Find the word "width" in the data, then copy each line where it is found.
++++++++++++++++++++
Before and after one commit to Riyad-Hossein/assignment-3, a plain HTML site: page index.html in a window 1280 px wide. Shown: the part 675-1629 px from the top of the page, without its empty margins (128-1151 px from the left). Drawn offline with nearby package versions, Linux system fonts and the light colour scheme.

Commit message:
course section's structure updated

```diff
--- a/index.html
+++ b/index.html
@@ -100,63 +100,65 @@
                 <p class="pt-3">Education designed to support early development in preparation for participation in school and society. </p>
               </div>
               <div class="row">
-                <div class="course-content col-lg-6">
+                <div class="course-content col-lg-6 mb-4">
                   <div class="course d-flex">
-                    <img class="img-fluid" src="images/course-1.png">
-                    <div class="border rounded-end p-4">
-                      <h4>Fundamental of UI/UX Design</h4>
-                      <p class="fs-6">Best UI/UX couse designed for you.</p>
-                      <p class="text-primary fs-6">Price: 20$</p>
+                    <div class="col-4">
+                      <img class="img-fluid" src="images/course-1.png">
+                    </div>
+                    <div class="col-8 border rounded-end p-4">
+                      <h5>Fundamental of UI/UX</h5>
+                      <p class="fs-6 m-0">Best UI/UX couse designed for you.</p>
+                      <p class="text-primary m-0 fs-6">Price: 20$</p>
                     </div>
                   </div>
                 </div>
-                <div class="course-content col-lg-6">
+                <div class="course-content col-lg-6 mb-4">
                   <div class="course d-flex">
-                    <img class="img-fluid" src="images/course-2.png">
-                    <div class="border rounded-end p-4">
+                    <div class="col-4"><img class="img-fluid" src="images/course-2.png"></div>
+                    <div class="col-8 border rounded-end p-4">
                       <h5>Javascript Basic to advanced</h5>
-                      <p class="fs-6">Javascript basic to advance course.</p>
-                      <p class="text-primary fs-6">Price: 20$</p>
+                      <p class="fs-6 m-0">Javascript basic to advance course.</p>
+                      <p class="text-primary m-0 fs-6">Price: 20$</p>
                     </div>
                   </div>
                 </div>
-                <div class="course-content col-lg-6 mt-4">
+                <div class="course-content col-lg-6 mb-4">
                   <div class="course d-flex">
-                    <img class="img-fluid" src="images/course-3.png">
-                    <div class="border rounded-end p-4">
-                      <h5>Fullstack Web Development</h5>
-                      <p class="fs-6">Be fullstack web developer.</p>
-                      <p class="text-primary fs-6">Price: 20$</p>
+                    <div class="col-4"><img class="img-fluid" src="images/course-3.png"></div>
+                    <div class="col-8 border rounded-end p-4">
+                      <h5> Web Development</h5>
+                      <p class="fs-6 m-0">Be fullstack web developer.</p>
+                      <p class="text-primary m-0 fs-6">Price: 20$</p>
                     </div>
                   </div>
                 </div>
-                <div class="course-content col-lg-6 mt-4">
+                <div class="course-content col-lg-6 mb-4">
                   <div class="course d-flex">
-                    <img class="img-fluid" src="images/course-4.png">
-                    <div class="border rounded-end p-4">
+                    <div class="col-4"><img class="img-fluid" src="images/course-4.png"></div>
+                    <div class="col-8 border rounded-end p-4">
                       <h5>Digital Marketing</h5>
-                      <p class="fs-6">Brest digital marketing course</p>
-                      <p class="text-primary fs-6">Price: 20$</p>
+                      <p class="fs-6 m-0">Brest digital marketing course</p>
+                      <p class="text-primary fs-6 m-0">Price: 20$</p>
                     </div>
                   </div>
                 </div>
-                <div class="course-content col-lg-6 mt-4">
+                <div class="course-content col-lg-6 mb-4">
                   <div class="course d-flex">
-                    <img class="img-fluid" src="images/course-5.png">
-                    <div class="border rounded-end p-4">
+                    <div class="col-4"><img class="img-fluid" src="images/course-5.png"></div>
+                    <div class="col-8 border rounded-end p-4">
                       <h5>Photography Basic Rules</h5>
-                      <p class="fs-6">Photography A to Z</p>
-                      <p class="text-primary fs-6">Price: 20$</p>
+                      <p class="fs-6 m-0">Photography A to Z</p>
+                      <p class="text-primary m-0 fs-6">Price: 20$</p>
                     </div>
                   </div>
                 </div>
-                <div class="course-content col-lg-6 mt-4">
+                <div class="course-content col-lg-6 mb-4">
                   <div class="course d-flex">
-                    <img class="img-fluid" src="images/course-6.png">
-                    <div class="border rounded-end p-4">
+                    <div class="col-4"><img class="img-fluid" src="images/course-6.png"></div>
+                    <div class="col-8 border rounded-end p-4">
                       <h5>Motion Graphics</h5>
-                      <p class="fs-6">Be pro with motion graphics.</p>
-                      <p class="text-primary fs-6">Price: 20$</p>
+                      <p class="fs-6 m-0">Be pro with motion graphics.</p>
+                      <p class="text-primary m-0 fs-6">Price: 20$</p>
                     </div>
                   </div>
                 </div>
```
++++++++++++++++++++
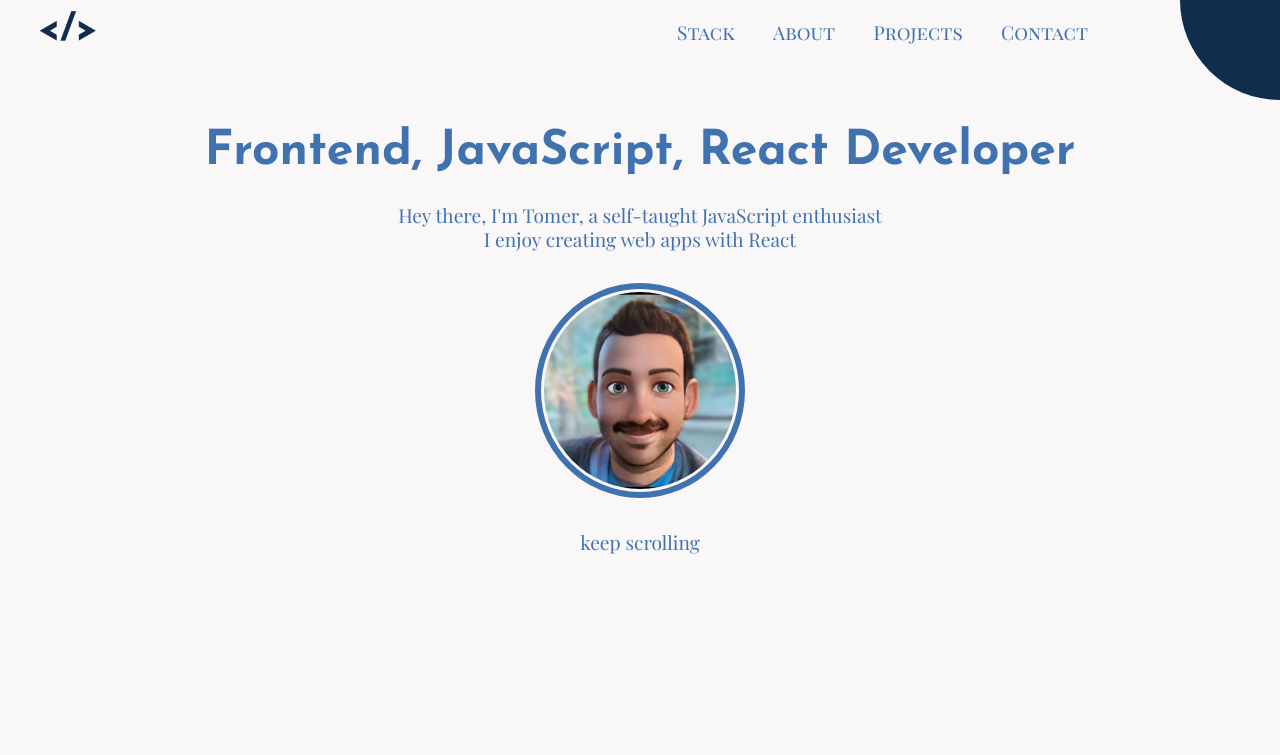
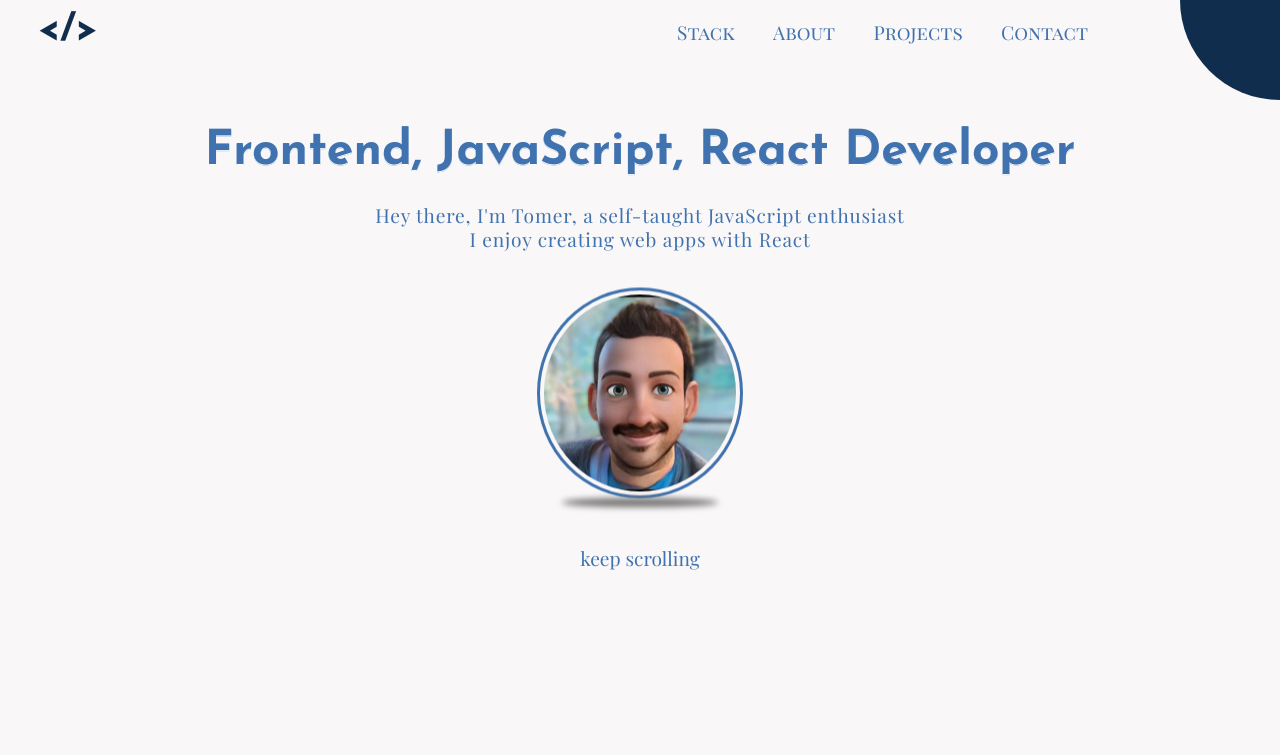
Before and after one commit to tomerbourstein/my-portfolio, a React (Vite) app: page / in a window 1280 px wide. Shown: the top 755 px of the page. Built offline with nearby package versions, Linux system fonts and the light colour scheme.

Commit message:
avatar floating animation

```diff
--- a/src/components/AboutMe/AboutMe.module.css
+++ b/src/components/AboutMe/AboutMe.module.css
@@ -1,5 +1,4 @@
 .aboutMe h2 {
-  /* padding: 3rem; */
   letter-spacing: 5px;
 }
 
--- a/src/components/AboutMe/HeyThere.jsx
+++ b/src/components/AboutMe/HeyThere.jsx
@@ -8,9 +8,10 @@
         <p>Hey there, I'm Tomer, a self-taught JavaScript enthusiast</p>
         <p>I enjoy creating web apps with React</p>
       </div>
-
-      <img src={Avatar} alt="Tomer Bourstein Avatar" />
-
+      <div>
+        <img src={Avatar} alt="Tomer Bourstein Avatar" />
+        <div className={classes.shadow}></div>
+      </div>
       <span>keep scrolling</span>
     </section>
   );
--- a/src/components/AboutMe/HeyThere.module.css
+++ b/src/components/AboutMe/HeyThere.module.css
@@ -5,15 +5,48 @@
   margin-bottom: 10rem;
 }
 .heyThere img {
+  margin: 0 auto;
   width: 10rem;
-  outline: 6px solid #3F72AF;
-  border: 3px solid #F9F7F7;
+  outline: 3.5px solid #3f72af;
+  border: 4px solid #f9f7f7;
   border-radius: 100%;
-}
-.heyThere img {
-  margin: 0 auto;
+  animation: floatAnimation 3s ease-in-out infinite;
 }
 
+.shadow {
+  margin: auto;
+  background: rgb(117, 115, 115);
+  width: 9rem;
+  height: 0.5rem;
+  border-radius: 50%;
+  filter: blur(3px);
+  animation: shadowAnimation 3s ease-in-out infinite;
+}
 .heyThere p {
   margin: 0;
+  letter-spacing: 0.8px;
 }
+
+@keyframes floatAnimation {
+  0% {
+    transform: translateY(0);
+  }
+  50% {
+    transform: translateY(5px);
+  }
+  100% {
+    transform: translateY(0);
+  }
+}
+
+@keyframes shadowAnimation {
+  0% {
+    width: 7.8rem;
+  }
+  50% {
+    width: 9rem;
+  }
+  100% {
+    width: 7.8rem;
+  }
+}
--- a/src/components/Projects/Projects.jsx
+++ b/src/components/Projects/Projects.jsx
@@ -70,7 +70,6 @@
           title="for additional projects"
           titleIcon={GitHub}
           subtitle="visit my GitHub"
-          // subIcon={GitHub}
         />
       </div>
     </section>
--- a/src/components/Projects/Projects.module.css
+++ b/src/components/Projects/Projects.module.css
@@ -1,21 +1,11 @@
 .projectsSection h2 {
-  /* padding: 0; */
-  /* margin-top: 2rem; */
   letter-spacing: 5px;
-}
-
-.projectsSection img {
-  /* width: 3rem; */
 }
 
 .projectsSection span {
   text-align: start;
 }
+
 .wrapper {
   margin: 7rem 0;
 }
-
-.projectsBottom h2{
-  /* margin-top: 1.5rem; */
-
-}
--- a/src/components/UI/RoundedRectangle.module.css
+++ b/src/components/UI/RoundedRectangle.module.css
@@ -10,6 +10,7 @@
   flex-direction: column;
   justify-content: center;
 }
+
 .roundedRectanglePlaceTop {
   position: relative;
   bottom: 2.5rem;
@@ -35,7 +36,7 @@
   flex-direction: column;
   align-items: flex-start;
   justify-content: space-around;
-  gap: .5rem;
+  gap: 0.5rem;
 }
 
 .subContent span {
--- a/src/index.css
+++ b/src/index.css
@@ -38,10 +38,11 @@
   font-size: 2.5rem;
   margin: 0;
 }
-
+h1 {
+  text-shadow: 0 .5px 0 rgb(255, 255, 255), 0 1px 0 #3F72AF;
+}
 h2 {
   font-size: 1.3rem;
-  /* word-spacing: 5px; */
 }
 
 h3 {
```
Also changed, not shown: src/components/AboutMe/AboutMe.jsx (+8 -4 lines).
++++++++++++++++++++
• _EXERCISE RESPONSE_
   width: 10rem;
+  width: 9rem;
+    width: 7.8rem;
+    width: 9rem;
+    width: 7.8rem;
-  /* width: 3rem; */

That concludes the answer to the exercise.